→ Exercise details:
From the first entry to the last, copy each one exactly.

════

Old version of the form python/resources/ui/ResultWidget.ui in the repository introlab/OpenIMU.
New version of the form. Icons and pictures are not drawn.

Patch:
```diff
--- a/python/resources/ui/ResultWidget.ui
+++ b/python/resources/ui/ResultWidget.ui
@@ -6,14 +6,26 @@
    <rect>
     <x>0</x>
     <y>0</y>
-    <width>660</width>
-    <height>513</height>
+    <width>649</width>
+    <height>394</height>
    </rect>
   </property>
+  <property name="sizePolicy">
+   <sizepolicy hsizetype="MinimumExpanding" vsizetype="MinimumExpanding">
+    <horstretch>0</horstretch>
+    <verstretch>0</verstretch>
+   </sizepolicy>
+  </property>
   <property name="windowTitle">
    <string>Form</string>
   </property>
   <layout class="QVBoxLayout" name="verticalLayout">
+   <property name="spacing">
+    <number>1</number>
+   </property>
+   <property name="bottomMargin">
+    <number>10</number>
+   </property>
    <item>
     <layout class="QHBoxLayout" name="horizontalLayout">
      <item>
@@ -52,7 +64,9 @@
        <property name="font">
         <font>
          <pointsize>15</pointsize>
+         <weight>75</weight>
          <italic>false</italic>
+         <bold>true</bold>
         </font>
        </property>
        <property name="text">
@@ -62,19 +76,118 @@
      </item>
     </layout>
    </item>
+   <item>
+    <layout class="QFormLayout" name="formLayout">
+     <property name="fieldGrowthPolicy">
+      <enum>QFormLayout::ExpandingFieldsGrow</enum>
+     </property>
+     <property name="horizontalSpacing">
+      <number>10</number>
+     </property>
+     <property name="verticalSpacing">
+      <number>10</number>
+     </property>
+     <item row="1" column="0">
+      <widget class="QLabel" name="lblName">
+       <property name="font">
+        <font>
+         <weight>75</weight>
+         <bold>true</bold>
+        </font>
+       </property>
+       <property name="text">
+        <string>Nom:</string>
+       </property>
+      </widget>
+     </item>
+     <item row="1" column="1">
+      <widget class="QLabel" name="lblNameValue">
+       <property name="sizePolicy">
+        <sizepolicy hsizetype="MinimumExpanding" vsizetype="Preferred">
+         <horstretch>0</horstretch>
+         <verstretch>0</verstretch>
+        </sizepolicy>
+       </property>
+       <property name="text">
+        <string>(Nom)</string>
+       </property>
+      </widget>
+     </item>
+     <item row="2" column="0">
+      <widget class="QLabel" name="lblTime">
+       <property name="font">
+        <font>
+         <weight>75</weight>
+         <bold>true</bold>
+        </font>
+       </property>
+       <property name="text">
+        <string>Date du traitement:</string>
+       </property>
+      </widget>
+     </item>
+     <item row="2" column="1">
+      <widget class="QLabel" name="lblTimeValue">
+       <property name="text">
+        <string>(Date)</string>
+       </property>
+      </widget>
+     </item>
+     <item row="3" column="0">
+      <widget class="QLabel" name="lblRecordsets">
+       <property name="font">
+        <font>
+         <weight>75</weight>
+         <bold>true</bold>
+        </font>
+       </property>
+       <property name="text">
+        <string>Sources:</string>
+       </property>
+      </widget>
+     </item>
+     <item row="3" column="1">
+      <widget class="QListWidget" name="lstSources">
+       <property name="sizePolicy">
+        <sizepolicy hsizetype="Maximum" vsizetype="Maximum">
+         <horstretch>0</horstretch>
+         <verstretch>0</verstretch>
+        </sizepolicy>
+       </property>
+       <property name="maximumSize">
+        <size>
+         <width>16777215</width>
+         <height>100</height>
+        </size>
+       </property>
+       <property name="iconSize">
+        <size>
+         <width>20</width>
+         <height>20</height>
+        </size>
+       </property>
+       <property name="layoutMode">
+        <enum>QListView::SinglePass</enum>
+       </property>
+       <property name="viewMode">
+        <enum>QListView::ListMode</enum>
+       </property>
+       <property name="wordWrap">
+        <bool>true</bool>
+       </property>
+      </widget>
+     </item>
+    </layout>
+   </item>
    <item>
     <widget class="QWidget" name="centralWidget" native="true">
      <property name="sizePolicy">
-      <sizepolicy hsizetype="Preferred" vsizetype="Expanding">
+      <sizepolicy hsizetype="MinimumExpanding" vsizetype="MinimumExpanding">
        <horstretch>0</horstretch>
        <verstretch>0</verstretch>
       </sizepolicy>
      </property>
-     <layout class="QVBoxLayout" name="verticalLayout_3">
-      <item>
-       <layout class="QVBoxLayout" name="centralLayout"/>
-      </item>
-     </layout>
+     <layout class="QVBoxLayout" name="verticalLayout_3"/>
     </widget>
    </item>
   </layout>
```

════

→ Task solution:
Old version of the form python/resources/ui/ResultWidget.ui in the repository introlab/OpenIMU.
New version of the form. Icons and pictures are not drawn.

Patch:
```diff
--- a/python/resources/ui/ResultWidget.ui
+++ b/python/resources/ui/ResultWidget.ui
@@ -6,14 +6,26 @@
    <rect>
     <x>0</x>
     <y>0</y>
-    <width>660</width>
-    <height>513</height>
+    <width>649</width>
+    <height>394</height>
    </rect>
   </property>
+  <property name="sizePolicy">
+   <sizepolicy hsizetype="MinimumExpanding" vsizetype="MinimumExpanding">
+    <horstretch>0</horstretch>
+    <verstretch>0</verstretch>
+   </sizepolicy>
+  </property>
   <property name="windowTitle">
    <string>Form</string>
   </property>
   <layout class="QVBoxLayout" name="verticalLayout">
+   <property name="spacing">
+    <number>1</number>
+   </property>
+   <property name="bottomMargin">
+    <number>10</number>
+   </property>
    <item>
     <layout class="QHBoxLayout" name="horizontalLayout">
      <item>
@@ -52,7 +64,9 @@
        <property name="font">
         <font>
          <pointsize>15</pointsize>
+         <weight>75</weight>
          <italic>false</italic>
+         <bold>true</bold>
         </font>
        </property>
        <property name="text">
@@ -62,19 +76,118 @@
      </item>
     </layout>
    </item>
+   <item>
+    <layout class="QFormLayout" name="formLayout">
+     <property name="fieldGrowthPolicy">
+      <enum>QFormLayout::ExpandingFieldsGrow</enum>
+     </property>
+     <property name="horizontalSpacing">
+      <number>10</number>
+     </property>
+     <property name="verticalSpacing">
+      <number>10</number>
+     </property>
+     <item row="1" column="0">
+      <widget class="QLabel" name="lblName">
+       <property name="font">
+        <font>
+         <weight>75</weight>
+         <bold>true</bold>
+        </font>
+       </property>
+       <property name="text">
+        <string>Nom:</string>
+       </property>
+      </widget>
+     </item>
+     <item row="1" column="1">
+      <widget class="QLabel" name="lblNameValue">
+       <property name="sizePolicy">
+        <sizepolicy hsizetype="MinimumExpanding" vsizetype="Preferred">
+         <horstretch>0</horstretch>
+         <verstretch>0</verstretch>
+        </sizepolicy>
+       </property>
+       <property name="text">
+        <string>(Nom)</string>
+       </property>
+      </widget>
+     </item>
+     <item row="2" column="0">
+      <widget class="QLabel" name="lblTime">
+       <property name="font">
+        <font>
+         <weight>75</weight>
+         <bold>true</bold>
+        </font>
+       </property>
+       <property name="text">
+        <string>Date du traitement:</string>
+       </property>
+      </widget>
+     </item>
+     <item row="2" column="1">
+      <widget class="QLabel" name="lblTimeValue">
+       <property name="text">
+        <string>(Date)</string>
+       </property>
+      </widget>
+     </item>
+     <item row="3" column="0">
+      <widget class="QLabel" name="lblRecordsets">
+       <property name="font">
+        <font>
+         <weight>75</weight>
+         <bold>true</bold>
+        </font>
+       </property>
+       <property name="text">
+        <string>Sources:</string>
+       </property>
+      </widget>
+     </item>
+     <item row="3" column="1">
+      <widget class="QListWidget" name="lstSources">
+       <property name="sizePolicy">
+        <sizepolicy hsizetype="Maximum" vsizetype="Maximum">
+         <horstretch>0</horstretch>
+         <verstretch>0</verstretch>
+        </sizepolicy>
+       </property>
+       <property name="maximumSize">
+        <size>
+         <width>16777215</width>
+         <height>100</height>
+        </size>
+       </property>
+       <property name="iconSize">
+        <size>
+         <width>20</width>
+         <height>20</height>
+        </size>
+       </property>
+       <property name="layoutMode">
+        <enum>QListView::SinglePass</enum>
+       </property>
+       <property name="viewMode">
+        <enum>QListView::ListMode</enum>
+       </property>
+       <property name="wordWrap">
+        <bool>true</bool>
+       </property>
+      </widget>
+     </item>
+    </layout>
+   </item>
    <item>
     <widget class="QWidget" name="centralWidget" native="true">
      <property name="sizePolicy">
-      <sizepolicy hsizetype="Preferred" vsizetype="Expanding">
+      <sizepolicy hsizetype="MinimumExpanding" vsizetype="MinimumExpanding">
        <horstretch>0</horstretch>
        <verstretch>0</verstretch>
       </sizepolicy>
      </property>
-     <layout class="QVBoxLayout" name="verticalLayout_3">
-      <item>
-       <layout class="QVBoxLayout" name="centralLayout"/>
-      </item>
-     </layout>
+     <layout class="QVBoxLayout" name="verticalLayout_3"/>
     </widget>
    </item>
   </layout>
```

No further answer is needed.